- EXERCISE AIM: Write out every line below that contains "IconComponent".

[Web page revision data]
──────────────────────────────
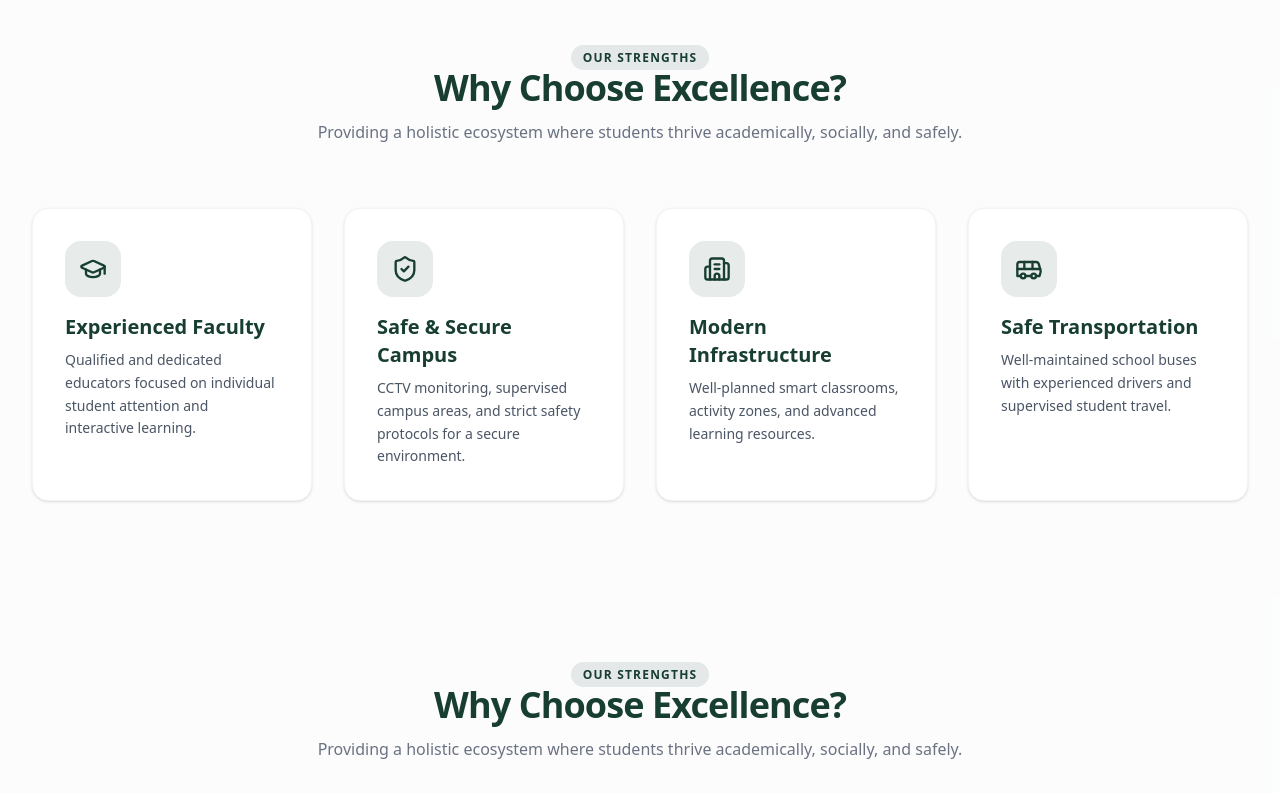
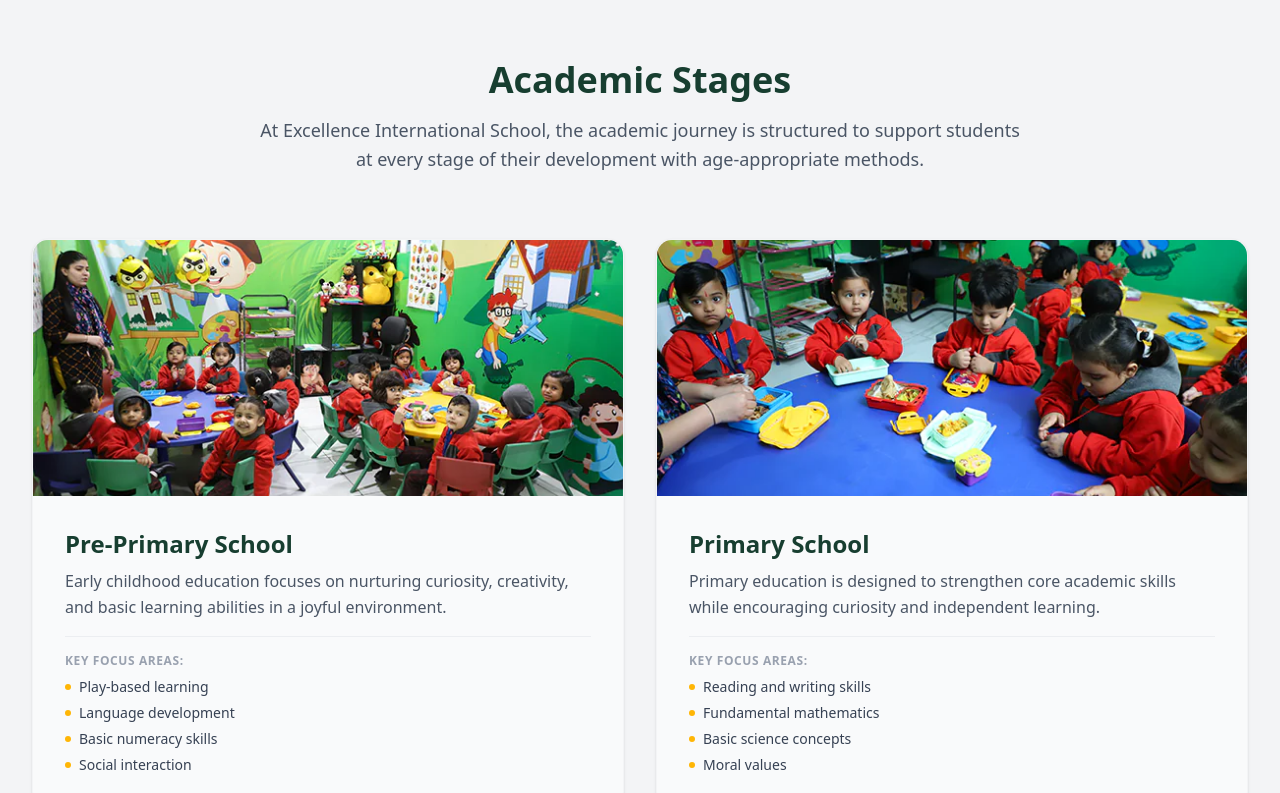
Before and after one commit to abhisheksamriya/DETTROIN-INT-Abhishek-Website, a Next.js app: page / in a window 1280 px wide. Shown: the part 2200-2993 px from the top of the page. Built offline with nearby package versions, Linux system fonts and the light colour scheme.

Commit message:
anaimations done

```diff
--- a/components/AcademicStages.tsx
+++ b/components/AcademicStages.tsx
@@ -1,51 +1,67 @@
-import { features } from "@/constant/contant";
+"use client";
+
+import { stages } from "@/constant/contant";
+import Image from "next/image";
 import { motion } from "framer-motion";
 
-export default function WhyChooseUs() {
+export default function AcademicStages() {
   return (
-    <section className="py-20 bg-gray-50/50 overflow-hidden">
+    <section className="py-16 md:py-24 bg-gray-100 overflow-hidden">
       <div className="max-w-7xl mx-auto px-4 sm:px-6 lg:px-8">
 
         <motion.div
-          initial={{ opacity: 0, y: 30 }}
-          whileInView={{ opacity: 1, y: 0 }}
+          initial={{ opacity: 0, filter: "blur(10px)" }}
+          whileInView={{ opacity: 1, filter: "blur(0px)" }}
           viewport={{ once: true }}
-          transition={{ duration: 0.6 }}
-          className="text-center max-w-2xl mx-auto mb-16 space-y-3"
+          transition={{ duration: 0.7 }}
+          className="text-center max-w-3xl mx-auto mb-16 space-y-4"
         >
-          <span className="text-xs font-bold uppercase tracking-widest text-brand-green bg-brand-green/10 px-3 py-1 rounded-full">
-            Our Strengths
-          </span>
-          <h2 className="text-3xl md:text-4xl font-extrabold text-brand-green tracking-tight">
-            Why Choose Excellence?
+          <h2 className="text-3xl md:text-4xl font-extrabold text-brand-green">
+            Academic Stages
           </h2>
-          <p className="text-gray-500 text-base">
-            Providing a holistic ecosystem where students thrive academically, socially, and safely.
+          <p className="text-gray-600 text-base md:text-lg leading-relaxed">
+            At Excellence International School, the academic journey is structured to support students at every stage of their development with age-appropriate methods.
           </p>
         </motion.div>
 
-        <div className="grid grid-cols-1 md:grid-cols-2 lg:grid-cols-4 gap-8">
-          {features.map((item, index) => {
-            const IconComponent = item.icon;
-            return (
-              <motion.div
-                key={index}
-                initial={{ opacity: 0, y: 40 }}
-                whileInView={{ opacity: 1, y: 0 }}
-                viewport={{ once: true }}
-                transition={{ duration: 0.5, delay: index * 0.1 }} // Stagger effect
-                className="bg-white p-8 rounded-2xl shadow-sm border border-gray-100 hover:shadow-xl hover:-translate-y-1 transition-all duration-300 flex flex-col justify-between"
-              >
+        <div className="grid grid-cols-1 md:grid-cols-2 gap-8">
+          {stages.map((stage, index) => (
+            <motion.div
+              key={index}
+              initial={{ opacity: 0, x: index % 2 === 0 ? -40 : 40 }}
+              whileInView={{ opacity: 1, x: 0 }}
+              viewport={{ once: true }}
+              transition={{ duration: 0.6, delay: 0.1 }}
+              className="bg-gray-50 rounded-2xl overflow-hidden border border-gray-100 shadow-sm hover:shadow-xl transition-all duration-300 flex flex-col justify-between group"
+            >
+              <div className="relative h-56 sm:h-64 overflow-hidden bg-gray-200">
+                <Image
+                  src={stage.image}
+                  alt={stage.title}
+                  fill
+                  className="object-cover group-hover:scale-105 transition-transform duration-500"
+                />
+              </div>
+
+              <div className="p-6 md:p-8 space-y-4 flex-1 flex flex-col justify-between">
                 <div>
-                  <div className="mb-4 bg-brand-green/10 text-brand-green w-14 h-14 rounded-2xl flex items-center justify-center">
-                    <IconComponent size={28} />
+                  <h3 className="text-2xl font-bold text-brand-green mb-2">{stage.title}</h3>
+                  <p className="text-gray-600 text-sm md:text-base leading-relaxed mb-4">{stage.desc}</p>
+
+                  <div className="space-y-1.5 border-t border-gray-200/60 pt-4">
+                    <p className="text-xs font-semibold uppercase tracking-wider text-gray-400 mb-2">Key Focus Areas:</p>
+                    {stage.points.map((pt, i) => (
+                      <div key={i} className="flex items-center gap-2 text-sm text-gray-700">
+                        <span className="w-1.5 h-1.5 rounded-full bg-brand-yellow"></span>
+                        <span>{pt}</span>
+                      </div>
+                    ))}
                   </div>
-                  <h3 className="text-xl font-bold text-brand-green mb-2">{item.title}</h3>
-                  <p className="text-gray-600 text-sm leading-relaxed">{item.desc}</p>
                 </div>
-              </motion.div>
-            );
-          })}
+              </div>
+
+            </motion.div>
+          ))}
         </div>
 
       </div>
--- a/components/WhyChooseUs.tsx
+++ b/components/WhyChooseUs.tsx
@@ -1,3 +1,5 @@
+"use client";
+
 import { features } from "@/constant/contant";
 import { motion } from "framer-motion";
 
@@ -7,10 +9,10 @@ export default function WhyChooseUs() {
       <div className="max-w-7xl mx-auto px-4 sm:px-6 lg:px-8">
 
         <motion.div
-          initial={{ opacity: 0, y: 30 }}
+          initial={{ opacity: 0, y: 20 }}
           whileInView={{ opacity: 1, y: 0 }}
           viewport={{ once: true }}
-          transition={{ duration: 0.6 }}
+          transition={{ duration: 0.5 }}
           className="text-center max-w-2xl mx-auto mb-16 space-y-3"
         >
           <span className="text-xs font-bold uppercase tracking-widest text-brand-green bg-brand-green/10 px-3 py-1 rounded-full">
@@ -30,10 +32,10 @@ export default function WhyChooseUs() {
             return (
               <motion.div
                 key={index}
-                initial={{ opacity: 0, y: 40 }}
-                whileInView={{ opacity: 1, y: 0 }}
+                initial={{ opacity: 0, scale: 0.9, y: 30 }}
+                whileInView={{ opacity: 1, scale: 1, y: 0 }}
                 viewport={{ once: true }}
-                transition={{ duration: 0.5, delay: index * 0.1 }} // Stagger effect
+                transition={{ duration: 0.4, delay: index * 0.12 }}
                 className="bg-white p-8 rounded-2xl shadow-sm border border-gray-100 hover:shadow-xl hover:-translate-y-1 transition-all duration-300 flex flex-col justify-between"
               >
                 <div>
```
──────────────────────────────
- RESULT FOR THIS EXERCISE:
-            const IconComponent = item.icon;
-                    <IconComponent size={28} />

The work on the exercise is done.